The documentary, titled ‘India: The Modi Question’, focuses on Prime Minister Narendra Modi and his then state government’s response to the 2002 Gujarat riots. India had dubbed the documentary as a “propaganda piece” designed to push a particular “discredited narrative”.
Addressing a press briefing in Washington Monday, Ned Price told reporters that the US shares an “exceptionally deep partnership” with New Delhi based on values that are common to both the US and Indian democracies. “I’m not familiar with the (BBC) documentary (on 2002 Gujarat riots) you’re referring to. I am very familiar with the shared values that connect the United States and India as two thriving, vibrant democracies,” he was quoted as saying by news agency PTI.
“What I will say broadly is that there are a number of elements that undergird the global strategic partnership that we have with our Indian partners. There are close political ties. There are economic ties. There are exceptionally deep people-to-people ties between the US and India,” he added, as the Biden administration chose to distance itself from the British documentary.
The documentary, which flagged the violence, including the killing of three UK nationals and the alleged murder of former state minister Haren Pandya, also interviewed former UK Foreign Secretary Jack Straw, who served in office between 2001 and 2006.
Straw says in the documentary that at that time the UK government had instituted an inquiry and a team visited Gujarat to investigate the riots. He says the team produced “a very thorough report” that, according to the documentary, blamed the then Modi government for the violence that targeted minorities.
Slamming the documentary, External Affairs Ministry spokesperson Arindam Bagchi said last week: “The bias, lack of objectivity and continuing colonial mindset are blatantly visible.”
The documentary’s release, in fact, came months after the Supreme Court had agreed with the findings of the Special Investigation Team appointed by it, which had said that there was no “larger conspiracy” behind the 2002 Gujarat riots. The SC dismissed the appeal filed by Zakia Jafri challenging the SIT’s clean chit to Modi and others in cases related to the riots.
Last week, the Ministry of Information and Broadcasting directed YouTube and Twitter to take down links sharing the BBC documentary. Links to the documentary had been posted by prominent persons like Trinamool MP Derek O’Brien, Hollywood actor John Cusack and senior advocate Prashant Bhushan, among others.
The order was passed under the emergency provisions of the Information Technology Rules, 2021, for allegedly casting “aspersions on the authority and credibility of the Supreme Court of India, sowing divisions among various communities, and making unsubstantiated allegations regarding actions of foreign governments in India”.
Student and youth outfits in Kerala have however decided to screen the documentary on campuses and public places in the state. In Delhi, the Jawaharlal Nehru University Students Union has released a pamphlet inviting students to the screening of the documentary at the union’s office after which the JNU administration barred the students union from screening.

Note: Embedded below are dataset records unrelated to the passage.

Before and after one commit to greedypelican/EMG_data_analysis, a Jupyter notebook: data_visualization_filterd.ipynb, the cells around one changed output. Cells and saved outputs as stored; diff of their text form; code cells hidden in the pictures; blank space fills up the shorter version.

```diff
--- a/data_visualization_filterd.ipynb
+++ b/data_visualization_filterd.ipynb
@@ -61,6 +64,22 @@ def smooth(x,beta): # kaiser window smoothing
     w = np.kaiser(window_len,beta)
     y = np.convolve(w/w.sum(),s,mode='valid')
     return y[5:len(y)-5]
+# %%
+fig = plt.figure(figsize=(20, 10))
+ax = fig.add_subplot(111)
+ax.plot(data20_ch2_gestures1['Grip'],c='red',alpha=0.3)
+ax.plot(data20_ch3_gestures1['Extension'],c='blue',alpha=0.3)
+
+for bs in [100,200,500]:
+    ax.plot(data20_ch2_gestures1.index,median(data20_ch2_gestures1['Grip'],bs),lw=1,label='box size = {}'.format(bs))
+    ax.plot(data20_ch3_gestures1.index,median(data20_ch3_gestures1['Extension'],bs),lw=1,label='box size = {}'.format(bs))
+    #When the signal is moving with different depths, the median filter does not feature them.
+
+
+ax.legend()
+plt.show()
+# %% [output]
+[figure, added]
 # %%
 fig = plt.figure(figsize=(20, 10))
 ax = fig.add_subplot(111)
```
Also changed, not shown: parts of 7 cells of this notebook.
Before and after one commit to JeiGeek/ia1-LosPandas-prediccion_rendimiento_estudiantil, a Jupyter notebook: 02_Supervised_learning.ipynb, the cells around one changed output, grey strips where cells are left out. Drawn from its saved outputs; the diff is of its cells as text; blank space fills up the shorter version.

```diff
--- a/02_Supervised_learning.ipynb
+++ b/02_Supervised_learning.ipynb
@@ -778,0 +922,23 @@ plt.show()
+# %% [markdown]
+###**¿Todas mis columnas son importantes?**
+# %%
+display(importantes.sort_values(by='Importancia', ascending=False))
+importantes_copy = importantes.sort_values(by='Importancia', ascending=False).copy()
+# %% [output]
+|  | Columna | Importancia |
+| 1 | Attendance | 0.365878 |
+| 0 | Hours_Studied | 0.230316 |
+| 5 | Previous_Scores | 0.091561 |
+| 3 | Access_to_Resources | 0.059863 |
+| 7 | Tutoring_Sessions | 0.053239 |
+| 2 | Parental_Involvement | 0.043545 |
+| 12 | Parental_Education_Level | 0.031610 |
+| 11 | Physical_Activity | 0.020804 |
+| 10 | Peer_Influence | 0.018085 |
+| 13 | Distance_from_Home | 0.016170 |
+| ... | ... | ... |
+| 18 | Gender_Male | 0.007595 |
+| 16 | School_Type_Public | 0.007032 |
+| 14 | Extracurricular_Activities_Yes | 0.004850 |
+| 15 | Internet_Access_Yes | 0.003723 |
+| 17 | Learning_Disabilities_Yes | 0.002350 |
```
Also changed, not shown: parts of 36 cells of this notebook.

In Hyderabad, the work was screened at the shopping complex on the north campus of the University of Hyderabad last Saturday, brewing controversy.
While UK Prime Minister Rishi Sunak defended PM Modi, saying he disagreed “with the characterization” of his Indian counterpart in the BBC documentary, a US State Department spokesperson said that the US is not familiar with it.